**YOUR TASK**
Copy each line below in which the string "VNDirect" appears.
START STORED DATA
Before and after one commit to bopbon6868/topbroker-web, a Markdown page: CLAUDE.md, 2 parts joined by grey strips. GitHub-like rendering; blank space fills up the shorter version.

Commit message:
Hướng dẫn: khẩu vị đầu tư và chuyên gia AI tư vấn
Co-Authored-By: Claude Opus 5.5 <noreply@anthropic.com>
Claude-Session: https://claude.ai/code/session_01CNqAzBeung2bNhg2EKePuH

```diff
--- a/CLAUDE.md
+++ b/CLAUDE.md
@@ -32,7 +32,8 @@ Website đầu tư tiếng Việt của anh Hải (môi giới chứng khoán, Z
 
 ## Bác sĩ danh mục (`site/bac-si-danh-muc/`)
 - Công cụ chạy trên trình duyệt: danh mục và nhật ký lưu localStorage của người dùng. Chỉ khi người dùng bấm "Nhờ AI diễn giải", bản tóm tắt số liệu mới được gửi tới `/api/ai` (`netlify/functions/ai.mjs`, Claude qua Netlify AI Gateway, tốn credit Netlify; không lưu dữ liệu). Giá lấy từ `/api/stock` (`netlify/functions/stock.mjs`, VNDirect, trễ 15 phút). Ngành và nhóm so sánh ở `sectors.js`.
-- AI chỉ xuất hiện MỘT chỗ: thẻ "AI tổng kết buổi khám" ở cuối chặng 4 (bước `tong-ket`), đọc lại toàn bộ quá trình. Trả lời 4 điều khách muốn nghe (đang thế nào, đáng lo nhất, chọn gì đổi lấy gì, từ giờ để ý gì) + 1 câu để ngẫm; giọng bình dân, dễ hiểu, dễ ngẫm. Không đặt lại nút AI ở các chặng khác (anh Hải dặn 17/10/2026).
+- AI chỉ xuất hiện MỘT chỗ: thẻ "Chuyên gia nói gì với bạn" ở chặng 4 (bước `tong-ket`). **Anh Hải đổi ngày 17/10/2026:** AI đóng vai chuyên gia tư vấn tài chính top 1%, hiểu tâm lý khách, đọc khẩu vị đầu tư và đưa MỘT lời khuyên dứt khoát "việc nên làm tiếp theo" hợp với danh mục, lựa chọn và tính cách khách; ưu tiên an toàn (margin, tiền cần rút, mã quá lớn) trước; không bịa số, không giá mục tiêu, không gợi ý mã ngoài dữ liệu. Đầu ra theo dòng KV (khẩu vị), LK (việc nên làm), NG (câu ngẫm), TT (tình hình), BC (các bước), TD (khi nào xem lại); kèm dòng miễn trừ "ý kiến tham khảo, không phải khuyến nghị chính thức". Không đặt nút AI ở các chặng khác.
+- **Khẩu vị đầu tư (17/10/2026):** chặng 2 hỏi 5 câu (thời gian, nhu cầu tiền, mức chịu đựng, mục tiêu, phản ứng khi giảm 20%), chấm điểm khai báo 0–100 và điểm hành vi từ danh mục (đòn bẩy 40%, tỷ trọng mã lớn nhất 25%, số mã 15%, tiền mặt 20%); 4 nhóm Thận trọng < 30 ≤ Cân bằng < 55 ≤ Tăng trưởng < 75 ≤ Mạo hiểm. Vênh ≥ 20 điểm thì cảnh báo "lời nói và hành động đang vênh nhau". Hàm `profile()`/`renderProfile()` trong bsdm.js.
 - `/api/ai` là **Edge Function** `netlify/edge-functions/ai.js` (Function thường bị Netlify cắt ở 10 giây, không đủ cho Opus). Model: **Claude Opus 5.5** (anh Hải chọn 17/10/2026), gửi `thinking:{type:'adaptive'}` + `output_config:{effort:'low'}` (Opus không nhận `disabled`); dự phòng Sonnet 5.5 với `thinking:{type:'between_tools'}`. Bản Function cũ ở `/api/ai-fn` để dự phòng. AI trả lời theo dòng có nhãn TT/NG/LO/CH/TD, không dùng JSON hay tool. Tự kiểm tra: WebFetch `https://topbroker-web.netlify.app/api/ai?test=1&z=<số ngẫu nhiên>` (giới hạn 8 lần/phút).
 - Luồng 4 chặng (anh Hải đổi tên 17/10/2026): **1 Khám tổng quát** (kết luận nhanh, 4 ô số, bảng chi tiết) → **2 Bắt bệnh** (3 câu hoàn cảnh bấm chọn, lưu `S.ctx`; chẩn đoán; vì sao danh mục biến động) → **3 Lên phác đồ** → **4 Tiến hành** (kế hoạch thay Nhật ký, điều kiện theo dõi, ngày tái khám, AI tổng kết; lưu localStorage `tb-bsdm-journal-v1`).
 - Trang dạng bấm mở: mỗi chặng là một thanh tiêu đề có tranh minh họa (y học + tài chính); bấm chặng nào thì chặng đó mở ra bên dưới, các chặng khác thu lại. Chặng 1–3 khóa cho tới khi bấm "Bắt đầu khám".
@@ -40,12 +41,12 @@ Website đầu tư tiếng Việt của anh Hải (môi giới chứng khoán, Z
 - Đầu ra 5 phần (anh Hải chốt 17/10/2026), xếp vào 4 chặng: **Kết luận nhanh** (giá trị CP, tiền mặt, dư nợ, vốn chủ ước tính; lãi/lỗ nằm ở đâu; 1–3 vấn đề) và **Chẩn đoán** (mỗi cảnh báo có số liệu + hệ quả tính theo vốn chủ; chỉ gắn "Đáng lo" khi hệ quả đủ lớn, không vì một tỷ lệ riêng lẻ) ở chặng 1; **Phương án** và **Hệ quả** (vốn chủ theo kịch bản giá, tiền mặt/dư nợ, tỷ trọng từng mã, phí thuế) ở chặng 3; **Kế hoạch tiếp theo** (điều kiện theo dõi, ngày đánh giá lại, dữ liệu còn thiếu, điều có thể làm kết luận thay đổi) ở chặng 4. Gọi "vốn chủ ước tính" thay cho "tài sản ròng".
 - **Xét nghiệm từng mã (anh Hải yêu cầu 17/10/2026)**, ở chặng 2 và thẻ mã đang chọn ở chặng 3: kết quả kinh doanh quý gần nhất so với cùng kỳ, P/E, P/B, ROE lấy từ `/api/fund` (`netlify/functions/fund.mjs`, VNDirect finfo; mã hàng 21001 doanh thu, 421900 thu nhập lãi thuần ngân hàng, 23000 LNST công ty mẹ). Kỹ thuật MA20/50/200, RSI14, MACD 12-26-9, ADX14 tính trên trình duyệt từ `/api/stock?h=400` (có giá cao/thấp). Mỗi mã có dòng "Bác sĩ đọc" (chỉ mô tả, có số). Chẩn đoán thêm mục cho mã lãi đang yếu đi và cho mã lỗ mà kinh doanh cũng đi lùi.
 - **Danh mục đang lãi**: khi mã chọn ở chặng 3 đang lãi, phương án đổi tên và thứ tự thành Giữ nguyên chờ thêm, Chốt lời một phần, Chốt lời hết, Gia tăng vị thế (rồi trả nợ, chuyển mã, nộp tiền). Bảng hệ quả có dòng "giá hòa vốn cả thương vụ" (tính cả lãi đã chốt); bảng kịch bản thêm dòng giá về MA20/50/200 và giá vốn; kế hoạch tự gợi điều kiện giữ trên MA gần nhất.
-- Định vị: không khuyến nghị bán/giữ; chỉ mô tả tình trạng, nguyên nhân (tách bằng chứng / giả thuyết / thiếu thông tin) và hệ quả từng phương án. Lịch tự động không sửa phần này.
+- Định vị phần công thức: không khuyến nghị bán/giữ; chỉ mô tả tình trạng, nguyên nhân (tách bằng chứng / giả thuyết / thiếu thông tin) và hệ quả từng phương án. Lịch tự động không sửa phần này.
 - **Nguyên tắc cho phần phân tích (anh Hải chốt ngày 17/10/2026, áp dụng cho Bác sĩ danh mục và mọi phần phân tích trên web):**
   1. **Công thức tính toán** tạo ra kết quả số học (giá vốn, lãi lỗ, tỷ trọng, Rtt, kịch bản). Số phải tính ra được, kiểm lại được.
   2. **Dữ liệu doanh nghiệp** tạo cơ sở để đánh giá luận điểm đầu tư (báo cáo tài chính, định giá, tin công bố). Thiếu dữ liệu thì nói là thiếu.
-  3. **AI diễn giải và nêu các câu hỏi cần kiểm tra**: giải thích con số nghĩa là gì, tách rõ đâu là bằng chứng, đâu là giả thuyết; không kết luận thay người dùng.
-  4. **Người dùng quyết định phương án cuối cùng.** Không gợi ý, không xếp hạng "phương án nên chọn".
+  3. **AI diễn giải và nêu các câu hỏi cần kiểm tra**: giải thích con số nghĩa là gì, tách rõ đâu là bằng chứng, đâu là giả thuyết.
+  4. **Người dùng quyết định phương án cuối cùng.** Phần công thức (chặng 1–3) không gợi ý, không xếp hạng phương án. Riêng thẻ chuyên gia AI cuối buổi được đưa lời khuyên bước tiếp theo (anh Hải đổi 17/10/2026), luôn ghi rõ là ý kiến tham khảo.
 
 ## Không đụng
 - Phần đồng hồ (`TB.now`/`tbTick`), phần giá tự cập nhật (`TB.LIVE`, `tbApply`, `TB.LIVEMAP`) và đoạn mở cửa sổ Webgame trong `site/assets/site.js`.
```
END STORED DATA
**WRITTEN RESPONSE**
 - Công cụ chạy trên trình duyệt: danh mục và nhật ký lưu localStorage của người dùng. Chỉ khi người dùng bấm "Nhờ AI diễn giải", bản tóm tắt số liệu mới được gửi tới `/api/ai` (`netlify/functions/ai.mjs`, Claude qua Netlify AI Gateway, tốn credit Netlify; không lưu dữ liệu). Giá lấy từ `/api/stock` (`netlify/functions/stock.mjs`, VNDirect, trễ 15 phút). Ngành và nhóm so sánh ở `sectors.js`.
 - **Xét nghiệm từng mã (anh Hải yêu cầu 17/10/2026)**, ở chặng 2 và thẻ mã đang chọn ở chặng 3: kết quả kinh doanh quý gần nhất so với cùng kỳ, P/E, P/B, ROE lấy từ `/api/fund` (`netlify/functions/fund.mjs`, VNDirect finfo; mã hàng 21001 doanh thu, 421900 thu nhập lãi thuần ngân hàng, 23000 LNST công ty mẹ). Kỹ thuật MA20/50/200, RSI14, MACD 12-26-9, ADX14 tính trên trình duyệt từ `/api/stock?h=400` (có giá cao/thấp). Mỗi mã có dòng "Bác sĩ đọc" (chỉ mô tả, có số). Chẩn đoán thêm mục cho mã lãi đang yếu đi và cho mã lỗ mà kinh doanh cũng đi lùi.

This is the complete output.